**Assignment:**
Can you copy out the data exactly? Leave the images out.

*** Data ***

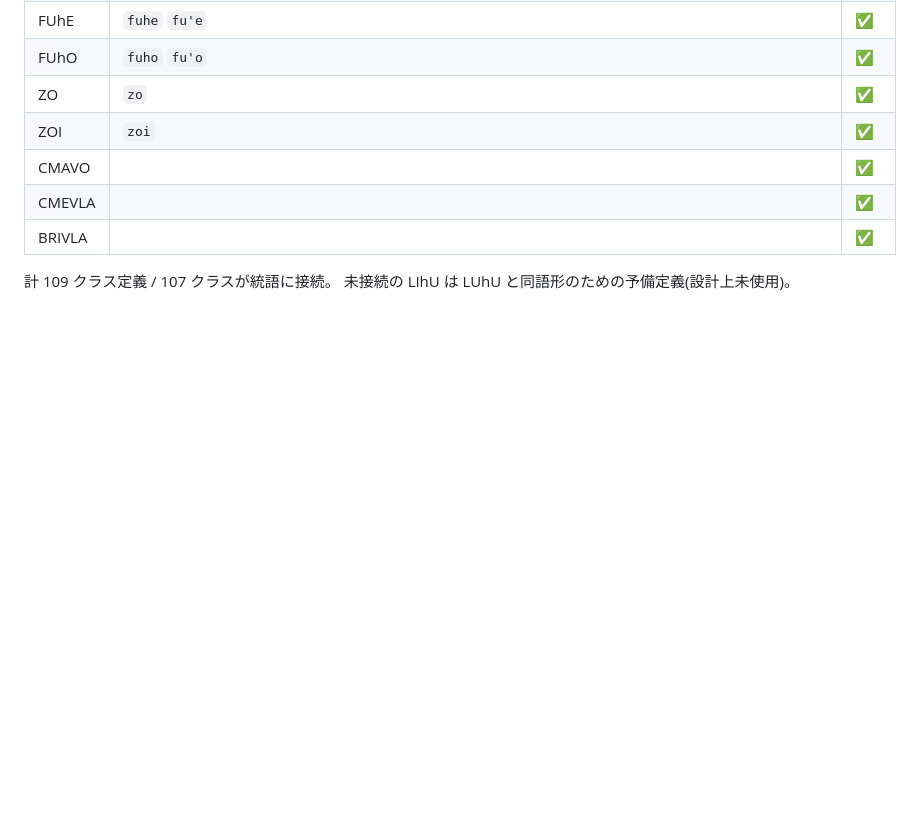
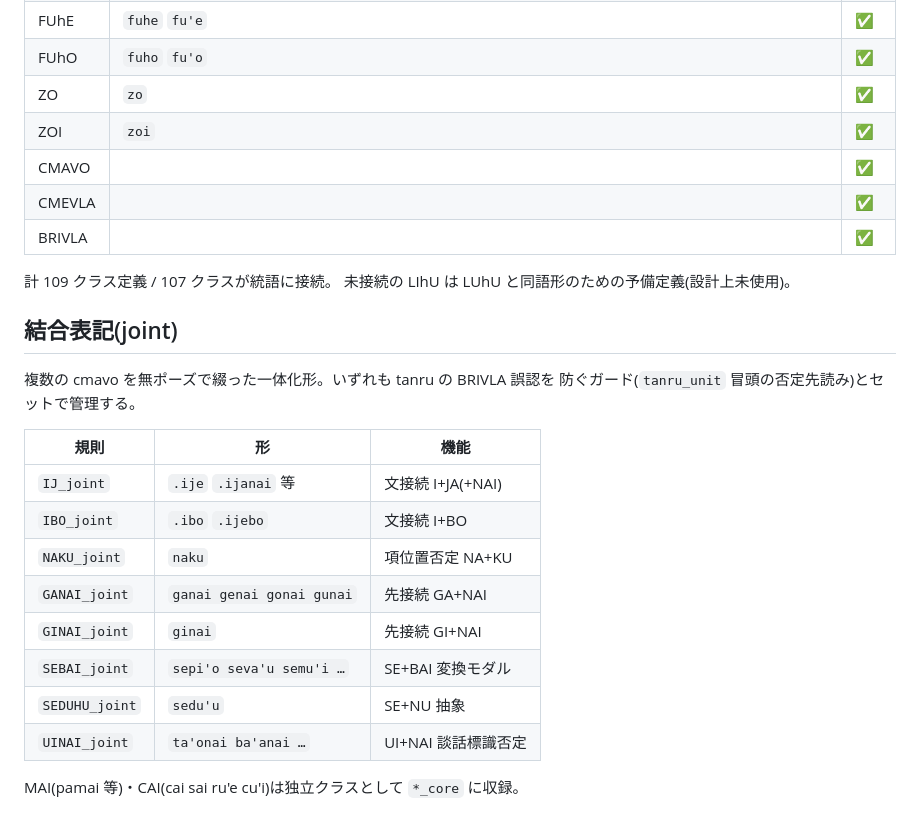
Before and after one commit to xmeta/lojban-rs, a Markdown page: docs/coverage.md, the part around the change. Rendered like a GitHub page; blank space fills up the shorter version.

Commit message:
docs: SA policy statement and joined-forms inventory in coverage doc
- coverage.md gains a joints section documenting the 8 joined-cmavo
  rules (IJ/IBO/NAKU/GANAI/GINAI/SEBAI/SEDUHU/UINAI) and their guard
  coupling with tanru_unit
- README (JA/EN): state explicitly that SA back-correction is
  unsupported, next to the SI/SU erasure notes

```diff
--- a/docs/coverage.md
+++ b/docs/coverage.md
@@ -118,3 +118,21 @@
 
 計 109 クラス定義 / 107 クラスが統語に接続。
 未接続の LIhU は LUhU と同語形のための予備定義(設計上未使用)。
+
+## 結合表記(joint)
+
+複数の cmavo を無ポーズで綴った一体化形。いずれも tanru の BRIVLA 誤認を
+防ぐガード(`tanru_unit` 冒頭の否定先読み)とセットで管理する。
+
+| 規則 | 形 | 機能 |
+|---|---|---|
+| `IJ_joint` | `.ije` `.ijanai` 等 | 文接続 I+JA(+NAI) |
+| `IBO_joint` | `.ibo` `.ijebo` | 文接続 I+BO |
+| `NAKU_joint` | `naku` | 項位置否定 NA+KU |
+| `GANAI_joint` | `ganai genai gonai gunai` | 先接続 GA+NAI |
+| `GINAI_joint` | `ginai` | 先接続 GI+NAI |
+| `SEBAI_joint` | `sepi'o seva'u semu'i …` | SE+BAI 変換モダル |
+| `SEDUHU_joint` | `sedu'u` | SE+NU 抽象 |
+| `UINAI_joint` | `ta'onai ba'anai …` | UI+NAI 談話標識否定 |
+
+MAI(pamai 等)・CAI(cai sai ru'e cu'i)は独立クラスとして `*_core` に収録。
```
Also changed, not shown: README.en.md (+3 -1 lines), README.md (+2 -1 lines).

***

**Response:**
Before and after one commit to xmeta/lojban-rs, a Markdown page: docs/coverage.md, the part around the change. Rendered like a GitHub page; blank space fills up the shorter version.

Commit message:
docs: SA policy statement and joined-forms inventory in coverage doc
- coverage.md gains a joints section documenting the 8 joined-cmavo
  rules (IJ/IBO/NAKU/GANAI/GINAI/SEBAI/SEDUHU/UINAI) and their guard
  coupling with tanru_unit
- README (JA/EN): state explicitly that SA back-correction is
  unsupported, next to the SI/SU erasure notes

```diff
--- a/docs/coverage.md
+++ b/docs/coverage.md
@@ -118,3 +118,21 @@
 
 計 109 クラス定義 / 107 クラスが統語に接続。
 未接続の LIhU は LUhU と同語形のための予備定義(設計上未使用)。
+
+## 結合表記(joint)
+
+複数の cmavo を無ポーズで綴った一体化形。いずれも tanru の BRIVLA 誤認を
+防ぐガード(`tanru_unit` 冒頭の否定先読み)とセットで管理する。
+
+| 規則 | 形 | 機能 |
+|---|---|---|
+| `IJ_joint` | `.ije` `.ijanai` 等 | 文接続 I+JA(+NAI) |
+| `IBO_joint` | `.ibo` `.ijebo` | 文接続 I+BO |
+| `NAKU_joint` | `naku` | 項位置否定 NA+KU |
+| `GANAI_joint` | `ganai genai gonai gunai` | 先接続 GA+NAI |
+| `GINAI_joint` | `ginai` | 先接続 GI+NAI |
+| `SEBAI_joint` | `sepi'o seva'u semu'i …` | SE+BAI 変換モダル |
+| `SEDUHU_joint` | `sedu'u` | SE+NU 抽象 |
+| `UINAI_joint` | `ta'onai ba'anai …` | UI+NAI 談話標識否定 |
+
+MAI(pamai 等)・CAI(cai sai ru'e cu'i)は独立クラスとして `*_core` に収録。
```
Also changed, not shown: README.en.md (+3 -1 lines), README.md (+2 -1 lines).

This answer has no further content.